6.9 Summary

Summary of Key Ideas


Chapter 7: Engineering Design Method

7.1 Introduction

7.1.1 Introduction to engineering design

7.1.2 Solving design problems

7.2 Generating Multiple Solutions

7.2.1 Introduction

7.2.2 Brainstorming

7.2.3 Methods for generating new ideas

7.3 Analyzing Alternatives and Selecting a Solution

7.3.1 Analyzing alternatives

7.3.2 Selecting a solution

7.4 Implementing the Solution

7.5 Evaluating the Solution

7.6 Design Example

7.7 Design Parameters

7.7.1 Introduction

7.7.2 Example

7.7.3 Uses of design parameters

7.8 Innovations in Design

7.8.1 Introduction

7.8.2 Need for innovation

7.8.3 Design innovation by concurrent engineering

7.8.4 Design innovation by reengineering

7.8.5 Design innovation by reverse engineering

7.8.6 How to innovate

7.8.7 Translating failure into success through innovation

Focus On Design: What Comes Around, Goes Around

7.9 Summary

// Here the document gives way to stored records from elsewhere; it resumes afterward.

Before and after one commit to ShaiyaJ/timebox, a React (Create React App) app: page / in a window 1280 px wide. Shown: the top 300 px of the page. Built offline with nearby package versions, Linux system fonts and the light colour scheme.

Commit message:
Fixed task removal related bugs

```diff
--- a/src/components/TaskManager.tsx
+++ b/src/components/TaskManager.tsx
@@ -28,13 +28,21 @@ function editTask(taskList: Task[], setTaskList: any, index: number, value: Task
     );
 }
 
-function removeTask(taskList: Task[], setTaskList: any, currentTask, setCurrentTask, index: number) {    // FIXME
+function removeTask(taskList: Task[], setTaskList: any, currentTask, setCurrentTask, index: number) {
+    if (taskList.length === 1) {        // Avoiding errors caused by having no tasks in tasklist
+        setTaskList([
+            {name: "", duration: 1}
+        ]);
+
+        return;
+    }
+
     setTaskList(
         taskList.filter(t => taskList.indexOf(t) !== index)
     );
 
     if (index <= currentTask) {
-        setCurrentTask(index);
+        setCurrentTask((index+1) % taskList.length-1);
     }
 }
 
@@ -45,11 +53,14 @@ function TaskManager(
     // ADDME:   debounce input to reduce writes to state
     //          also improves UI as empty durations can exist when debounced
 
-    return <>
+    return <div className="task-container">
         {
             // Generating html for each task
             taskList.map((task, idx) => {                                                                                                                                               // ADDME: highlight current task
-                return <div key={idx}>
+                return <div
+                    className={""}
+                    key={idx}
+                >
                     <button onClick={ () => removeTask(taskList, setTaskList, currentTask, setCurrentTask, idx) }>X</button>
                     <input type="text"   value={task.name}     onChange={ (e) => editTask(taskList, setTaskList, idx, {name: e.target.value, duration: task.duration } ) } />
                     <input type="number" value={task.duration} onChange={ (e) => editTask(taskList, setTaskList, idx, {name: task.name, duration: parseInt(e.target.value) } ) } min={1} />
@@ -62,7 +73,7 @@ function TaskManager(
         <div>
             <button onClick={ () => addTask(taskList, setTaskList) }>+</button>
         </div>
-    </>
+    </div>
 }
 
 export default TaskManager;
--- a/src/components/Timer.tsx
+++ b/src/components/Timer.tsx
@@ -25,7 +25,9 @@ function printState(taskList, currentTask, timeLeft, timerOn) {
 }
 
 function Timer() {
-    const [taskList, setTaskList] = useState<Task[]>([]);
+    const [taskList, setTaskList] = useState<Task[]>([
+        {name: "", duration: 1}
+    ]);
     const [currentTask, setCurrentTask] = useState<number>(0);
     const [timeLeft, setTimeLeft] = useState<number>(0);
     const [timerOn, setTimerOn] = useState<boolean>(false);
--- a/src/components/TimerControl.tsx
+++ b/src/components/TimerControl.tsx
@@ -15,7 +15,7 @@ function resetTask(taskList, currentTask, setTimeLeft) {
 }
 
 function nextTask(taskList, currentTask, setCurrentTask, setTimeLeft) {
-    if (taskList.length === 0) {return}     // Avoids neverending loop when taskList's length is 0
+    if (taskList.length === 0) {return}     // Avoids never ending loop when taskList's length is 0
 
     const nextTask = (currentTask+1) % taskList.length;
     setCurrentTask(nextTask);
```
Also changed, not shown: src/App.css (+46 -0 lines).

Summary of Key Ideas


Part III: Engineering Problem-Solving Tools

Chapter 8: Introduction to Engineering Problem-Solving Tools and Using Data

8.1 Introduction

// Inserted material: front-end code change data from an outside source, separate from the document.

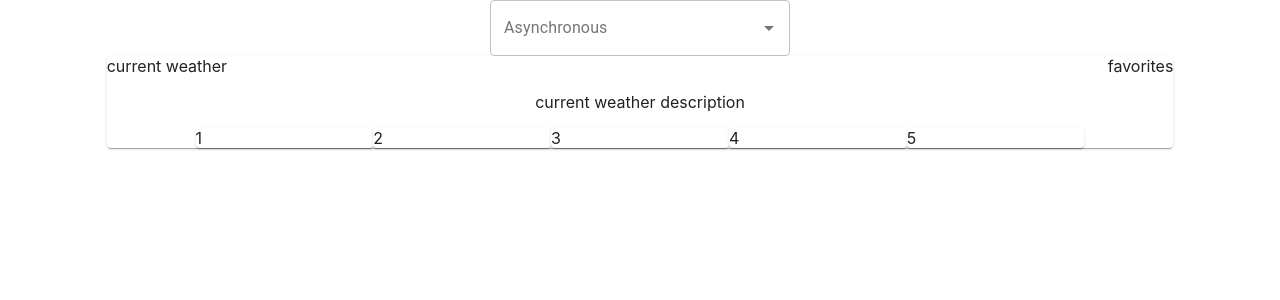
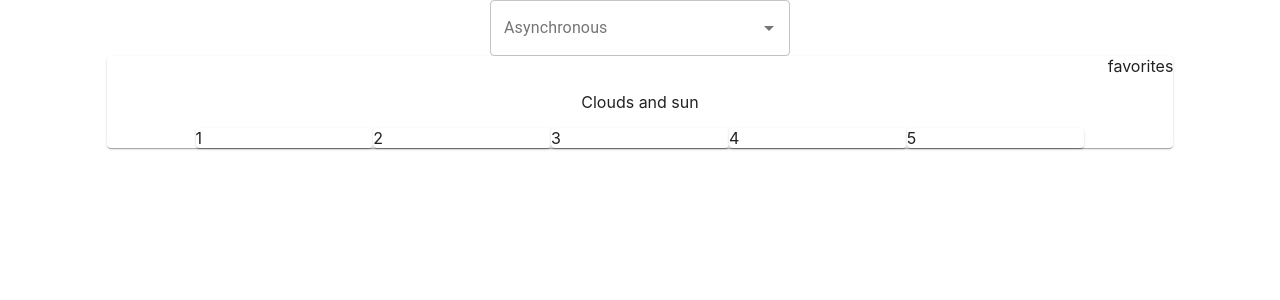
Before and after one commit to ofirkg/ofir-katz-gershon-11-03-2020, a React (Create React App) app: page / in a window 1280 px wide. Shown: the top 300 px of the page. Built offline with nearby package versions, Linux system fonts and the light colour scheme.

Commit message:
added axios default baseUrl. initialized autocomplete state with mock. added selectedOption and currentWeather states. added current weather fetching. added current weather mock. added autocomplete select handler. added some markup to show selections and data on screen.

```diff
--- a/src/views/WeatherDetails/WeatherDetails.js
+++ b/src/views/WeatherDetails/WeatherDetails.js
@@ -7,13 +7,16 @@ import TextField from '@material-ui/core/TextField';
 import Autocomplete from '@material-ui/lab/Autocomplete';
 import CircularProgress from '@material-ui/core/CircularProgress';
 
+axios.defaults.baseURL = 'http://dataservice.accuweather.com';
 const { CancelToken } = axios;
 
 export default function WeatherDetails() {
 	const [open, setOpen] = useState(false);
 	const [searchTerm, setSearchTerm] = useState('');
-	const [options, setOptions] = useState([]);
+	const [options, setOptions] = useState(autoCompleteMock);
+	const [selectedOption, setSelectedOption] = useState(null);
 	const [loading, setLoading] = useState(false);
+	const [currentWeather, setCurrentWeather] = useState(currentWeatherMock);
 
 	useEffect(() => {
 		if (searchTerm.length === 0) {
@@ -24,8 +27,7 @@ export default function WeatherDetails() {
 		(async () => {
 			try {
 				const result = await axios({
-					url:
-						'http://dataservice.accuweather.com/locations/v1/cities/autocomplete',
+					url: '/locations/v1/cities/autocomplete',
 					method: 'GET',
 					cancelToken: source.token,
 					params: {
@@ -43,8 +45,38 @@ export default function WeatherDetails() {
 		return () => source.cancel();
 	}, [searchTerm]);
 
+	useEffect(() => {
+		if (!selectedOption) {
+			return;
+		}
+		// setLoading(true);
+		const source = CancelToken.source();
+		(async () => {
+			try {
+				const result = await axios({
+					url: `/currentconditions/v1/${selectedOption.Key}`,
+					method: 'GET',
+					cancelToken: source.token,
+					params: {
+						apikey: 'ZykvKfNQRGnZSPw9DdilEwqEzni3OBqb',
+					},
+				});
+				setCurrentWeather(result.data[0] || null);
+				// setLoading(false);
+			} catch (e) {
+				setLoading(false);
+				console.error(e);
+			}
+		})();
+		return () => source.cancel();
+	}, [selectedOption]);
+
 	const handleInputChange = (e, term, reason) => {
 		setSearchTerm(term);
+	};
+
+	const handleSelect = (e, option) => {
+		setSelectedOption(option);
 	};
 
 	return (
@@ -61,6 +93,7 @@ export default function WeatherDetails() {
 						setOpen(false);
 					}}
 					onInputChange={handleInputChange}
+					onChange={handleSelect}
 					getOptionSelected={(option, value) =>
 						option.name === value.name
 					}
@@ -93,10 +126,10 @@ export default function WeatherDetails() {
 			<Grid item xs={10}>
 				<Paper>
 					<Grid container>
-						<Grid item xs={12}>
-							<Grid container>
+						<Grid container item xs={12}>
+							{/* <Grid container> */}
 							<Grid item xs={12} sm={6}>
-									current weather
+								{selectedOption && selectedOption.LocalizedName}
 							</Grid>
 							<Grid
 								container
@@ -106,10 +139,12 @@ export default function WeatherDetails() {
 								justify='flex-end'>
 								favorites
 							</Grid>
-							</Grid>
+							{/* </Grid> */}
 						</Grid>
 						<Grid container item justify='center' xs={12}>
-							<p>current weather description</p>
+							<p>
+								{currentWeather && currentWeather.WeatherText}
+							</p>
 						</Grid>
 						<Grid container item justify='center' xs={12}>
 							<Grid item xs={12} sm={6} md={2}>
@@ -227,3 +262,29 @@ const autoCompleteMock = [
 		AdministrativeArea: { ID: 'AA', LocalizedName: 'Greater Accra' },
 	},
 ];
+
+const currentWeatherMock = {
+	LocalObservationDateTime: '2020-03-14T10:05:00+02:00',
+	EpochTime: 1584173100,
+	WeatherText: 'Clouds and sun',
+	WeatherIcon: 4,
+	HasPrecipitation: false,
+	PrecipitationType: null,
+	IsDayTime: true,
+	Temperature: {
+		Metric: {
+			Value: 18.3,
+			Unit: 'C',
+			UnitType: 17,
+		},
+		Imperial: {
+			Value: 65,
+			Unit: 'F',
+			UnitType: 18,
+		},
+	},
+	MobileLink:
+		'http://m.accuweather.com/en/il/netanya/212474/current-weather/212474?lang=en-us',
+	Link:
+		'http://www.accuweather.com/en/il/netanya/212474/current-weather/212474?lang=en-us',
+};
```
Lines whose indentation alone changed are shown as unchanged.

8.1.1 Engineering problem-solving tools

8.1.2 Using data

8.2 Accuracy and Precision

8.2.1 Introduction

8.2.2 Accuracy

8.2.3 Precision

8.3 Rounding and Significant Digits

8.3.1 Introduction

8.3.2 Counting the number of significant digits

8.3.3 Exceptions to the rule: numbers with no decimal point and exact numbers

8.3.4 Reporting measurements

8.3.5 Rounding and calculations

8.4 Measures of Central Tendency

8.4.1 Introduction

8.4.2 Arithmetic mean

8.4.3 Median

8.4.4 Geometric mean

8.4.5 Harmonic mean

8.4.6 Quadratic mean

8.4.7 Mode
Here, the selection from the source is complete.